He even cited one example – of a player unmoved by the chance to play in front of 40,000-plus impassioned Wearsiders, opting instead for half the crowd, half the passion, but twice the shopping in the West End.
“If players are starting to go to clubs just because they're in London and they're not even that big a club, it's clearly down to the shops,” he said.
“We had a player who didn't even ring us back [about a contract offer] this summer because his wife wanted to move to London – and, yes, shopping was mentioned. To me it's wrong to sign for a club with half the crowds and less attention [than Sunderland].”
Now this may well be wholly unfair on Master Shawcross. And let's say that it is; let's insist that he is the exception to the rule. Let's just work on the basis of both Sunderland and Norwich chasing someone of Shawcross' ilk; let's deal in stereo-types.
Because the simple fact of the matter is that if you are a 19-year-old Manchester United youngster born, bred and presumeably living in leafy Cheshire, you can pretty much bet your bottom dollar that you will be part of a very glitzy 'set'.

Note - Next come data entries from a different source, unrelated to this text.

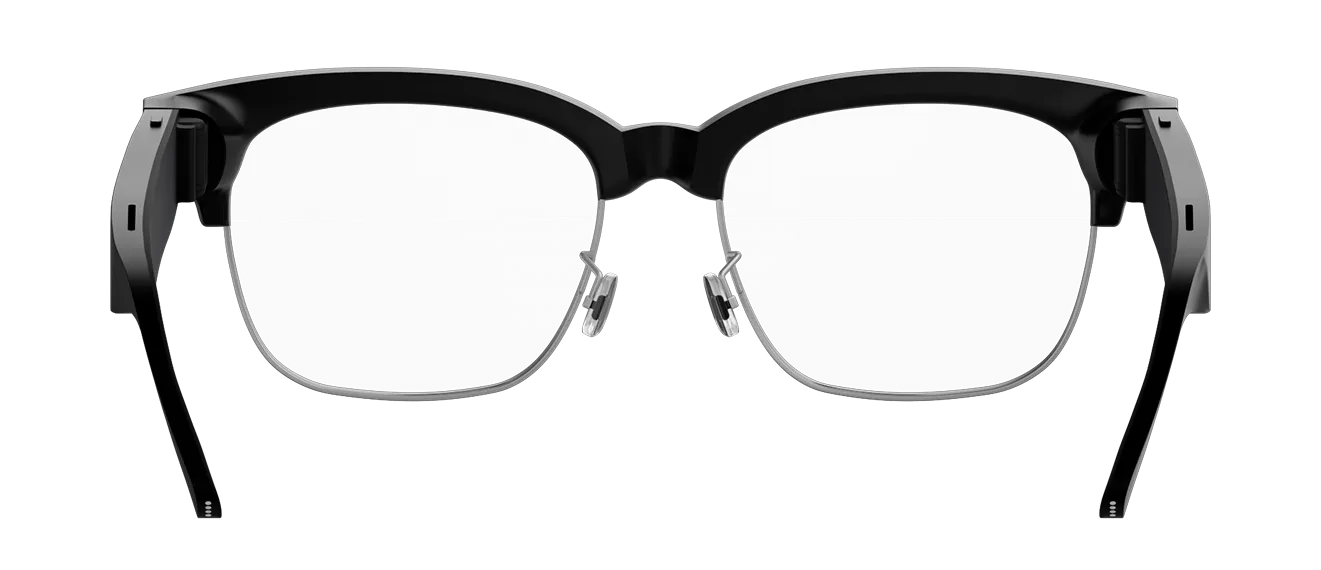
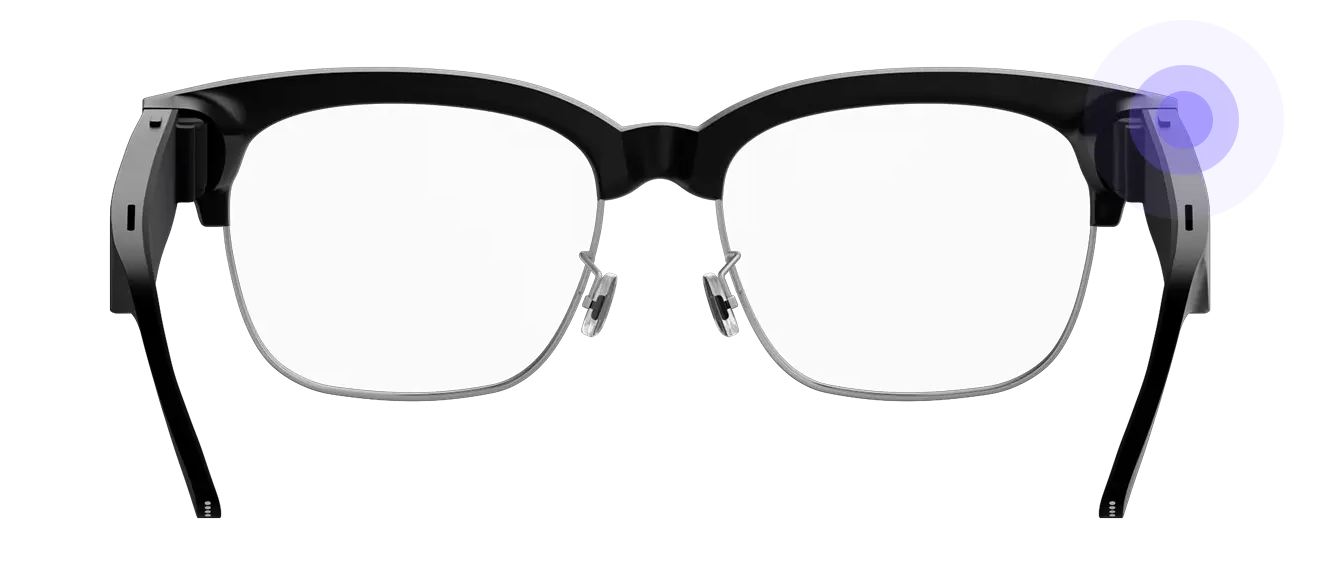
feat: chatui

Changed region(s): [[0.8076, 0.1193, 0.9629, 0.3877]]

diff --git a/src/components/ChatUI.jsx b/src/components/ChatUI.jsx
@@ -371,6 +371,38 @@ export default function ChatUI() {
     setIsChatVisible(false);
   };
 
+  useEffect(() => {
+    const handleResize = () => {
+      handleOverlayLoad();
+    };
+    window.addEventListener('resize', handleResize);
+    return () => window.removeEventListener('resize', handleResize);
+  }, []);
+
+
+  const overlayRef = useRef(null);
+  const [bubbleLeft, setBubbleLeft] = useState(null); // 초기에는 null
+
+  const handleOverlayLoad = () => {
+    if (overlayRef.current) {
+      const containerWidth = window.innerWidth;
+      // 작은 화면이면 가운데로 고정
+      if (containerWidth <= 1199) {
+        setBubbleLeft('50%');
+        return;
+      }
+
+      const rect = overlayRef.current.getBoundingClientRect();
+      const rightEdge = rect.left + rect.width;
+      const centerX = containerWidth / 7;
+
+      const offsetPx = rightEdge - centerX + 40;
+      const bubbleLeftPercent = (offsetPx / containerWidth) * 100;
+
+      setBubbleLeft(`${bubbleLeftPercent.toFixed(2)}%`);
+    }
+  };
+
   return (
     <PageContainer $isChatVisible={isChatVisible}>
     <ErrorPopup message={error} />
@@ -404,10 +436,22 @@ export default function ChatUI() {
             </ArrowButton>
           )}
 
-          <OverlayImage src="/ChatUI_00.webp" alt="ChatUI" />
+          <OverlayImage
+            ref={overlayRef}
+            src="/ChatUI_00.webp"
+            alt="ChatUI"
+            onLoad={handleOverlayLoad}
+          />
 
-          {!isChatVisible && (
-            <SpeechBubble onClick={handleSpeechBubbleClick}>
+          <LongpressImage
+            src="/longpress.png"
+            alt="hint"
+            $left={bubbleLeft}
+            $isChatVisible={isChatVisible} // ✅ 이거 꼭 있어야 함
+          />
+
+          {!isChatVisible && bubbleLeft && (
+            <SpeechBubble style={{ left: bubbleLeft }} onClick={handleSpeechBubbleClick}>
               <SpeechBubbleText>{t.chatui_bubble}</SpeechBubbleText>
             </SpeechBubble>
           )}
@@ -527,8 +571,7 @@ const SpeechBubble = styled.div`
     /* 안경 이미지 바로 위에 위치 */
     top: 55%;
     bottom: auto;
-    left: 78%;
-    transform: translateX(-50%) translateY(-100%);
+    transform: translateY(-100%);
     width: auto;
     min-width: 320px; /* 최소 너비 설정하여 텍스트가 한줄로 나오도록 */
     height: auto;
@@ -547,15 +590,16 @@ const SpeechBubble = styled.div`
     }
 
     /* 말풍선 꼬리 추가 */
+
     &::after {
         content: "";
         position: absolute;
         top: 100%;
-        left: 50%;
+        left: 85%;
         margin-left: -10px;
-        border-width: 10px;
+        border-width: 11px;
         border-style: solid;
-        border-color: #6E5CFF transparent transparent transparent;
+        border-color: #897aff transparent transparent transparent;
         filter: drop-shadow(0 2px 2px rgba(0, 0, 0, 0.2));
     }
 
@@ -797,6 +841,12 @@ const StyledChatContainer = styled.div`
     @media (max-width: 1320px) {
         margin-bottom: 50px;
     }
+
+    @media (max-width: 768px) {
+        max-height: none;     // ✅ 제한 해제
+        height: auto;         // ✅ 내용만큼 늘어나도록
+        overflow-y: visible;  // ✅ 아래로 흘러나오지 않게
+    }
 `;
 
 const CloseButton = styled.button`
@@ -843,7 +893,7 @@ const CloseButton = styled.button`
 const ArrowButton = styled.button`
     position: absolute;
     top: 40%;
-    ${props => props.direction === 'left' ? 'left: 18%;' : 'right: 18%;'}
+    ${props => props.direction === 'left' ? 'left: 23%;' : 'right: 23%;'}
     transform: translateY(-50%);
     background: rgba(255, 255, 255, 0.8);
     border: none;
@@ -890,3 +940,33 @@ const ArrowButton = styled.button`
         ${props => props.direction === 'left' ? 'left: 2%;' : 'right: 2%;'}
     }
 `;
+
+const LongpressImage = styled.img`
+    position: absolute;
+    width: 120px;
+    z-index: 10;
+    top: 73%;
+    left: ${props => props.$left};
+    transform: translateX(60%) translateY(-50%);
+    animation: floatUpDown 1.8s ease-in-out infinite alternate;
+    display: ${props => (props.$isChatVisible ? 'none' : 'block')};
+
+    @media (max-width: 1200px) {
+        width: 50px;
+        top: auto;
+        bottom: 18%;
+        left: 50%;
+        transform: translateX(-50%);
+        display: none;
+    }
+    @keyframes floatUpDown {
+        0% {
+            transform: translateX(60%) translateY(-50%);
+        }
+        100% {
+            transform: translateX(60%) translateY(-60%);
+        }
+    }
+`;
+
+

diff --git a/src/pages/Home.jsx b/src/pages/Home.jsx
@@ -16,6 +16,7 @@ import HistoryTimeline from "../components/HistoryTimeline.jsx";
 import PopupBanner from "../components/PopupBanner.jsx"
 import {useI18n} from '../hooks/useI18n.js';
 import {useI18nContext} from '../contexts/I18nContext.jsx';
+import ChatUI from "../components/ChatUI.jsx";
 
 export default function Home() {
   const { t, loading } = useI18n();
@@ -145,7 +146,7 @@ export default function Home() {
           <BrandIntro />
           <UsageIdea />
           <UsageVideoSection />
-           {/*<ChatUI />*/}
+           <ChatUI />
           <AppFeature />
           <PrivacyFeature />
           <HistoryTimeline />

That your life will be straight out of the pages of 'Hello!'; that you will knock about with the cast of Hollyoaks; that your latest Mrs may very well have featured on the cover of FHM; that you do get tickets to a party at Rio's new place; that you get to Wayne's house-warming.
That's what Keane is railing against; what he sees as the corroding of this samurai-like code of conduct that underpins a true professional's calling; Keane lives to a warrior creed; Grant shares much of it – until one becomes the manager of Manchester United, the other the boss of Celtic, both are going to be fighting against this generational and geographical tide.
Which is why, for example, bringing both Jamie Cureton and Darel Russell back to the fold this summer is a cute, cute move – having been here before, they both get 'it'. For Russell, it is also within striking distance of London – he knows how little time it can take on a good run down the M11.
The problem comes – as Keane is now discovering – when you look to go the next step up recruitment-wise. To get a Shawcross in on loan. Or, for example, to persuade Mr and, presumeably, Mrs Nugent that Wearside is the place for them.
Michael Chopra was the Cureton option; bring the local boy home.
Quite where this all ends is anyone's guess.
It is, you strongly sense, in neither man's DNA to make up for any perceived shopping shortfall by making the player's weekly wage packet bulge that little bit further; nor are the two respective cities about to offer the kind of 'Hello!' exposure that all-too many a player's wife or girlfriend might now both crave and demand.
Jimmy Smith might be the straw we all have to cling to. If you can still find a 20-year-old Londoner who 'gets' what sort of opportunity Norwich are offering him; of what benefit a four-month tour of duty in Norfolk could be to his footballing education, then there might – just – be hope.
In fairness, in his short spell here he didn't come across at all David Bentley.
Otherwise, the answer has to lie closer to home – at the feet of, say, a Chrissy Martin.
That rather than looking to the boutiques and bars of Cheshire for a young man of genuine Premiership class, you trust that in the market places of Beccles and Fakenham lies part of your answer.
Whether or not, even then, the Martins of this world will display the same kind of footballer-warrior creed evident in both Messrs Keane and Grant is another matter.
Between them, the Hello-style fame that accompanies a young footballer's fortune have the ability to corrupt the very best of hearts – and break those with a simple and straight-forward love of the game.